▸ PROBLEM DETAILS: Below are some records. Say how many of their lines include the string "label", giving only the number.

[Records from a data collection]
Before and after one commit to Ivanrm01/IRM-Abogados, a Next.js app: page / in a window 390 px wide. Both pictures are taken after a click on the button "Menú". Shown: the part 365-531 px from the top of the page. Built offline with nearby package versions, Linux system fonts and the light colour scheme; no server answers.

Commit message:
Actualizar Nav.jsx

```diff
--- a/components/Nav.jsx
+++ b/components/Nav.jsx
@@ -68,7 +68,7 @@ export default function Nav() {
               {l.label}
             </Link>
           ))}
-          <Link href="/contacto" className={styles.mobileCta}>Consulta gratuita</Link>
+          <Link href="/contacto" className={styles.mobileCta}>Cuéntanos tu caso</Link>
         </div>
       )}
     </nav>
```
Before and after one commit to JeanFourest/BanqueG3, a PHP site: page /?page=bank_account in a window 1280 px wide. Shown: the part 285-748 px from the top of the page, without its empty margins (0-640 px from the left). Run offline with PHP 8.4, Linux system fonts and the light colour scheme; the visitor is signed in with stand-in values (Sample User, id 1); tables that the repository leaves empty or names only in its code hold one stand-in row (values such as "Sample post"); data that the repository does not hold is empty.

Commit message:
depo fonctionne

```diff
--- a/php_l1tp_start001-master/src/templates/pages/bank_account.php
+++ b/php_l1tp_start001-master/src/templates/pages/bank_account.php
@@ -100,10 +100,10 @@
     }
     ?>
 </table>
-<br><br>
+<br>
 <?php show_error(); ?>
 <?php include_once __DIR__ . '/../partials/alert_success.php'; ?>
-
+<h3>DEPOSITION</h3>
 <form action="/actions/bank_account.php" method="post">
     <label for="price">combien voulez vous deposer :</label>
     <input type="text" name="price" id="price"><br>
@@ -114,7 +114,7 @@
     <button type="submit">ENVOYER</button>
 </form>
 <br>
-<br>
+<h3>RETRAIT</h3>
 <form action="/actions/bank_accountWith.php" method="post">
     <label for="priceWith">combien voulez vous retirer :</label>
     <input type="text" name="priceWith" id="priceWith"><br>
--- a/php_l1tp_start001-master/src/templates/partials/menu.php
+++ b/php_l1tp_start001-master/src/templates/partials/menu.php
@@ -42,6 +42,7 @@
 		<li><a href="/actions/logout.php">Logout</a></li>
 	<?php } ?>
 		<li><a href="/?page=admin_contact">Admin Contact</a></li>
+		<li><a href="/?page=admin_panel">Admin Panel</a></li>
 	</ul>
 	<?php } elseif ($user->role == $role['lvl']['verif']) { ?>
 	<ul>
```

▸ YOUR RESPONSE: 3